Stacy Householder, director of leadership, training and international programs for the National Conference on State Legislatures, said states collected more tax revenue last year than projected in part because a jump in online spending meant a jump in online sales tax revenue.
Among the top issues for legislatures in the past year, Householder said, were how to spend federal stimulus money; how to spend surplus general fund revenue; infrastructure; and returning people to work.
Kenneth Goldsmith, the American Bar Association’s senior legislative counsel, said that despite popular perceptions about dysfunction in Congress, “when the cameras are off, people are working and they’re working on a bi-partisan basis.”
Goldsmith said one way in which the pandemic affected Congress was the senators and representatives spent more time in their districts hearing from constituents and less in Washington D.C. hearing from lobbyists.
“We [lobbyists] traded off the impact of in-person meetings for back-end data,” Goldsmith said. “We actually understand much better about how our members interacted and how that translated into a ‘Yes’ or a ‘No’ on particular issues.”
Stacy Householder, with the National Conference on State Legislatures, holds up prizes for a quiz that she gave during a presentation on national legislative trends.
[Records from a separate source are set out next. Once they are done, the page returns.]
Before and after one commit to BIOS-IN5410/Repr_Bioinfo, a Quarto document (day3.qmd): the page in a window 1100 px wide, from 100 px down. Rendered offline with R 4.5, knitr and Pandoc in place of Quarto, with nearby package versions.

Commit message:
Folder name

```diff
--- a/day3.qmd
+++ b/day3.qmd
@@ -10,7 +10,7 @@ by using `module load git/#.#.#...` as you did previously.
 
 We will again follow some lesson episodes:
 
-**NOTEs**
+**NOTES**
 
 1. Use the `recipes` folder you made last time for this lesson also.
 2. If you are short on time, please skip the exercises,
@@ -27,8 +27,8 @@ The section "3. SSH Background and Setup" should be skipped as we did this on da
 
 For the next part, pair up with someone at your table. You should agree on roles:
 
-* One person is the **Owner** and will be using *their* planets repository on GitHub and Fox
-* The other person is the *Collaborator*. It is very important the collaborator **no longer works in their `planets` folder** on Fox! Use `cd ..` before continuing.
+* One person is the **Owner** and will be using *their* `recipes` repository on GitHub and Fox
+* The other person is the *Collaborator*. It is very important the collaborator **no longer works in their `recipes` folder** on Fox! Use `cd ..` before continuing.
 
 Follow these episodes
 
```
Next to her is William Raftery, with the National Center for State Courts.
Happy in Flannel
Three lawyers who practice in rural Wisconsin discussed the benefits of a legal career outside Madison or Milwaukee.
Deanne Koll said that building a successful practice is all about networking, which in rural areas requires more effort.
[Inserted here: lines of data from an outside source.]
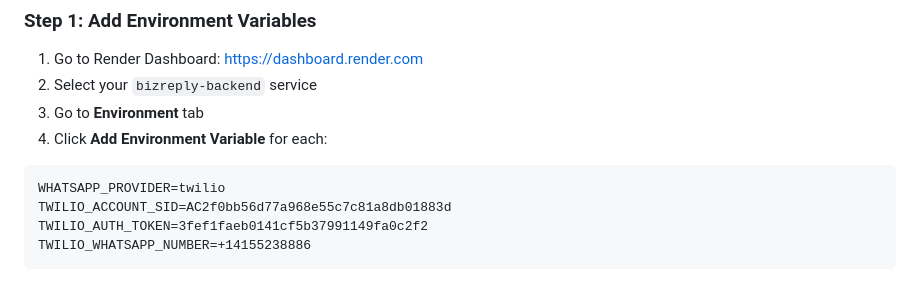
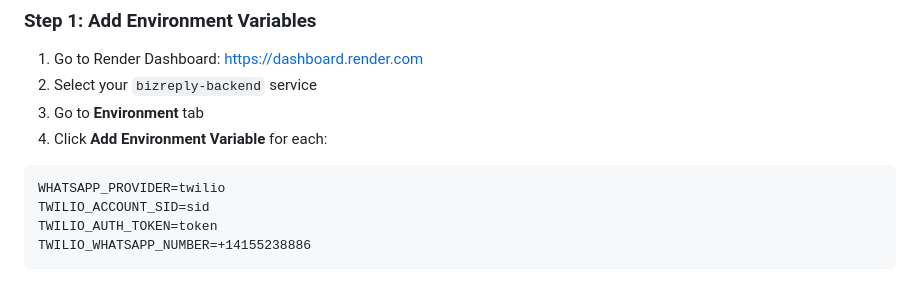
Before and after one commit to kzjstudio/bizreply-backend, a Markdown page: NEXT_STEPS.md, the part around the change. Drawn GitHub-style.

Commit message:
removed the twiloo credentials

````diff
--- a/NEXT_STEPS.md
+++ b/NEXT_STEPS.md
@@ -17,8 +17,8 @@
 
 ```
 WHATSAPP_PROVIDER=twilio
-TWILIO_ACCOUNT_SID=AC2f0bb56d77a968e55c7c81a8db01883d
-TWILIO_AUTH_TOKEN=3fef1faeb0141cf5b37991149fa0c2f2
+TWILIO_ACCOUNT_SID=sid
+TWILIO_AUTH_TOKEN=token
 TWILIO_WHATSAPP_NUMBER=+14155238886
 ```
 
````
“The way I’ve survived 16 years in rural Wisconsin is finding the network of like-minded people,” Koll said.
Koll, who handles collections and creditor’s rights, said that she and a colleague founded a chapter of a statewide network of women bankruptcy professionals.
“And now I have this group of women that have the same practice stressors as I do, they’re all breadwinners in their family, they all have children … it just makes it easier.”
Dena Welden, a lawyer with the Lac Courte Oreilles Band of Lake Superior Chippewa, said that representing a tribe has presented her with opportunities sooner in her career than a law firm position in an urban area would have.
She also said that local governments in the Northwoods are desperate for assistant district attorneys, to say nothing of city and county attorneys.
“There’s opportunities for immediate experience, for immediate growth,” Welden said.
Wisconsin Supreme Court Chief Justice Annette Ziegler addressed the conference before the Thursday morning plenary. Chief Justice Ziegler paid homage to Juneau County Circuit Court Judge John Roemer, who was slain earlier this month, and said that security for judges was a top priority for the Supreme Court.
On Friday, Kene Okocha, the Nonresident Lawyers Division representative to the State Bar’s Board of Governors, led a discussion with CNN anchor and senior legal analyst Laura Coates.
Okocha and Coates worked together in the U.S. Department of Justice in Washington, D.C., the site of many of the scenes in Coates’ recently published memoir
“Just Pursuit: A Black Prosecutor’s Fight for Fairness.”
Coates told the story of how she was forced to turn a victim in one of her cases over to U.S. Immigrations and Customs Enforcement because he had a decades-old outstanding immigration warrant.
It was one of several experiences, Coates said, that convinced her that she could better advance the cause of justice by writing and working as a broadcaster.
These sessions are only a sample of the programming that was offered at this year’s
Annual Meeting and Conference. Thank you to all the conference’s
sponsors and exhibitors.
Attendees: remember that some sessions were recorded and will be made available via webcast as part of your registration package.
Stay tuned for details about AMC 2023, which will be held at the Pfister Hotel in Milwaukee.
Kene Okocha, the Nonresident Lawyers Division representative to the State Bar’s Board of Governors, led a discussion with CNN anchor and senior legal analyst Laura Coates on advancing the cause of justice.